The Southern Beardless Tyrannulet is 10.2 cm long, weighs 7.5g and often resembles a tiny Yellow-bellied Elaenia. The head is dark brown or grey with an erectile crest and pale supercilium. The upperparts are grey-green becoming paler on the rump. The wings are brown with yellow feather-edging and two whitish, yellowish or cinnamon wing bars. The tail, which regularly is held cocked, is brown, the throat grey, the breast yellowish, and the abdomen yellow. The bill is black, but at least the base of the lower mandible is pale.
Habitat and Distribution
This species is found in light forests, cultivation, gardens with trees and dry cerrado savanna. It breeds from Costa Rica through South America south to Paraguay, Bolivia, and Argentina.
They are active birds, feeding in a vireo- or warbler-like fashion on insects, spiders and berries.

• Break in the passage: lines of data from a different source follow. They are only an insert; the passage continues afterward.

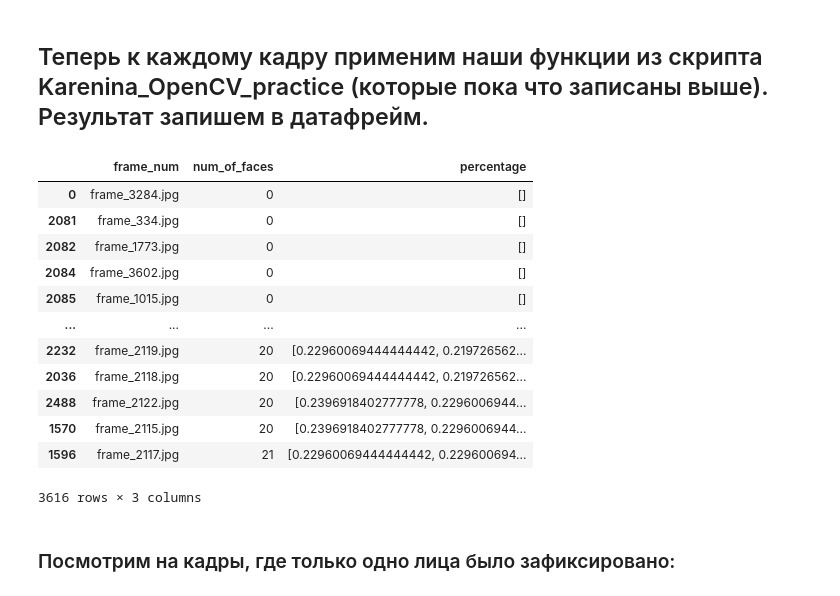
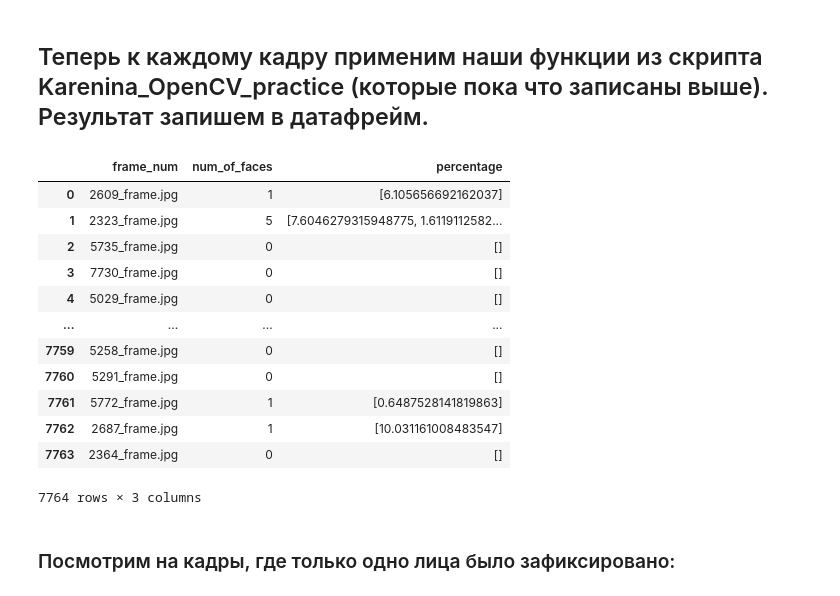
Before and after one commit to TonLeon/Diploma, a Jupyter notebook: Films/Frame Extraction.ipynb, the cells around one changed output. Drawn from its saved outputs; the diff is of its cells as text; code cells hidden in the pictures.

```diff
--- a/Films/Frame Extraction.ipynb
+++ b/Films/Frame Extraction.ipynb
@@ -86,12 +98,18 @@ data = pd.DataFrame(columns = columns_name)
 # %%
-directory = 'frames_2012'
-for file in os.listdir(directory):
-    if file.endswith('.jpg'):
-        image = cv2.imread(os.path.join(directory, file)) #читаем файл, получаем матрицу
-        image, faces = detect_faces(frontal_face_cascade, image, 1.2, True) #находим лица на картинке,
-                                                                            #получаем координаты картинки и координаты лиц
-        result = compute_face_areas_with_percents(faces, image) #подсчитываем площадь (пиксели в кв) и процент от картинки
+def create_df_with_frames_info(directory):
+    columns_name = ['frame_num', 'num_of_faces', 'percentage']
+    data = pd.DataFrame(columns = columns_name)
 
-        dict_of_frames = {'frame_num': file, 'num_of_faces': len(result[0]), 'percentage': result[1]}
-#         print(dict_of_frames)
-        data = data.append(dict_of_frames, ignore_index=True)
+    for file in os.listdir(directory):
+        if file.endswith('.jpg'):
+            image = cv2.imread(os.path.join(directory, file)) #читаем файл, получаем матрицу
+            image, faces = detect_faces(frontal_face_cascade, image, 1.2, True) #находим лица на картинке,
+                                                                                #получаем координаты картинки и координаты лиц
+            result = compute_face_areas_with_percents(faces, image) #подсчитываем площадь (пиксели в кв) и процент от картинки
+
+            dict_of_frames = {'frame_num': file, 'num_of_faces': len(result[0]), 'percentage': result[1]}
+    #         print(dict_of_frames)
+            data = data.append(dict_of_frames, ignore_index=True)
+    return data
+# %%
+data_2012 = create_df_with_frames_info('2012_frames')
@@ -98,27 +118,28 @@ for file in os.listdir(directory):
 # %%
 '''Возникшие проблемы:
 1) надо понять, как это нормально отсортировать, вероятно, упорядочивать надо еще на этапе обхода директории (странно, что он рандомно
    файлы располагает, а не по порядку, как они лежат у меня в папочке)
 2) Надо улучшить df, потому что пока что наличие списка в значении процентажа не совсем правильно и не очень красиво
 3) проблема с детектингом - все-таки эта программа совершает значительные ошибки в распознавании лиц
 4) надо обрезать черные рамки сверху и снизу кадра
 5) надо придумать, что делать с черными кадрами, потому что если их несколько, то скорее всего это склейка, и тогда эту информацию
 можно как-то использовать, но пока что эти кадры просто занимаю место в df'''
 
-data.sort_values(by = 'num_of_faces')
+# data_2012.sort_index(ascending=True)
+data_2012
 # %% [output]
 |  | frame_num | num_of_faces | percentage |
-| 0 | frame_3284.jpg | 0 | [] |
-| 2081 | frame_334.jpg | 0 | [] |
-| 2082 | frame_1773.jpg | 0 | [] |
-| 2084 | frame_3602.jpg | 0 | [] |
-| 2085 | frame_1015.jpg | 0 | [] |
+| 0 | 2609_frame.jpg | 1 | [6.105656692162037] |
+| 1 | 2323_frame.jpg | 5 | [7.6046279315948775, 1.6119112582... |
+| 2 | 5735_frame.jpg | 0 | [] |
+| 3 | 7730_frame.jpg | 0 | [] |
+| 4 | 5029_frame.jpg | 0 | [] |
 | ... | ... | ... | ... |
-| 2232 | frame_2119.jpg | 20 | [0.22960069444444442, 0.219726562... |
-| 2036 | frame_2118.jpg | 20 | [0.22960069444444442, 0.219726562... |
-| 2488 | frame_2122.jpg | 20 | [0.2396918402777778, 0.2296006944... |
-| 1570 | frame_2115.jpg | 20 | [0.2396918402777778, 0.2296006944... |
-| 1596 | frame_2117.jpg | 21 | [0.22960069444444442, 0.229600694... |
+| 7759 | 5258_frame.jpg | 0 | [] |
+| 7760 | 5291_frame.jpg | 0 | [] |
+| 7761 | 5772_frame.jpg | 1 | [0.6487528141819863] |
+| 7762 | 2687_frame.jpg | 1 | [10.031161008483547] |
+| 7763 | 2364_frame.jpg | 0 | [] |
-3616 rows × 3 columns
+7764 rows × 3 columns
 # %% [markdown]
 ### Посмотрим на кадры, где только одно лица было зафиксировано:
```
Also changed, not shown: parts of 32 cells of this notebook, 5 other files.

Animal prey is either picked out of the air or off plants with a dedicated sally flight, or gleaned from vegetation.
Southern Beardless Tyrannulets make a domed nest out of plant fibre or leaves with a side entrance. The nest is placed by a tree fork, usually near a wasp nest, which presumably provides some protection from predators. The typical clutch is two white eggs, which are marked with rufous and lilac mostly at the larger end. Incubation by the female is 14 to 15 days to hatching, with another 17 days to fledging.
Calls and Songs

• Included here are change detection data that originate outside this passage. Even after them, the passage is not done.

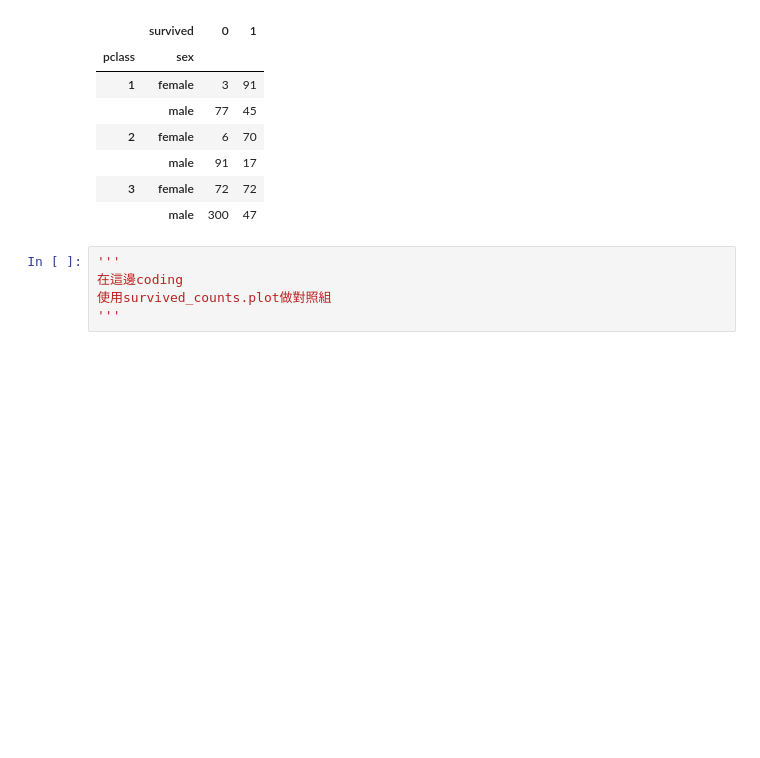
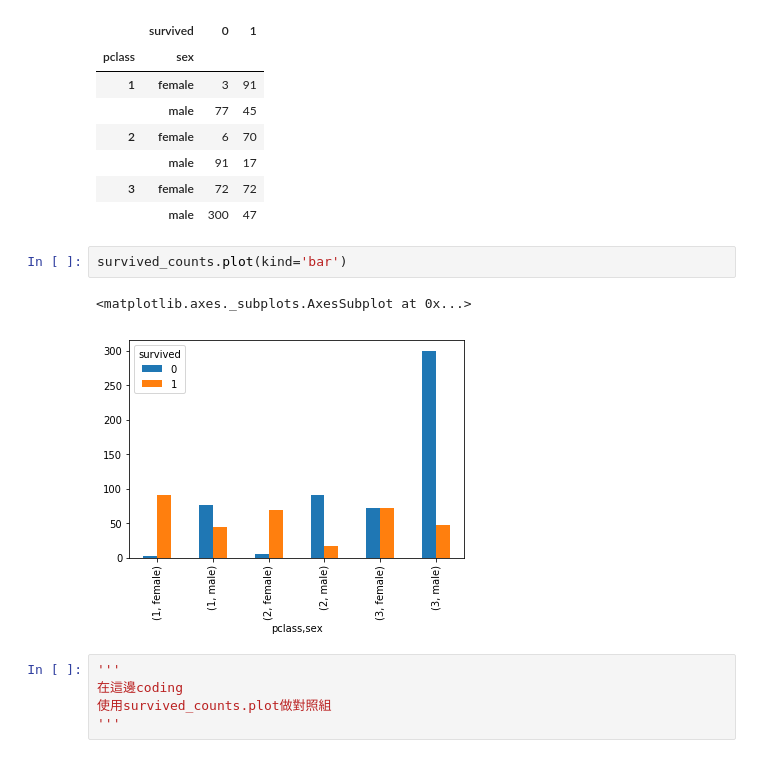
Before and after one commit to gty2920/python60day, a Jupyter notebook: homework/D21 運用實際資料集進行資料視覺化練習Data_Visualization_Day_4作業.ipynb, the cells around one changed output. Drawn from its saved outputs; the diff is of its cells as text; blank space fills up the shorter version.

```diff
--- a/homework/D21 運用實際資料集進行資料視覺化練習Data_Visualization_Day_4作業.ipynb
+++ b/homework/D21 運用實際資料集進行資料視覺化練習Data_Visualization_Day_4作業.ipynb
@@ -105,6 +105,11 @@ survived_counts
 |  | male | 91 | 17 |
 | 3 | female | 72 | 72 |
 |  | male | 300 | 47 |
+# %%
+survived_counts.plot(kind='bar')
+# %% [output]
+<matplotlib.axes._subplots.AxesSubplot at 0x...>
+[figure, added]
 # %%
 '''
 在這邊coding
```
Also changed, not shown: parts of 3 cells of this notebook.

The call of this bird is a loud whistled TLEEE-tee-tee-tee. In courtship they give a churring pee-chrrr-pee-chrrr call.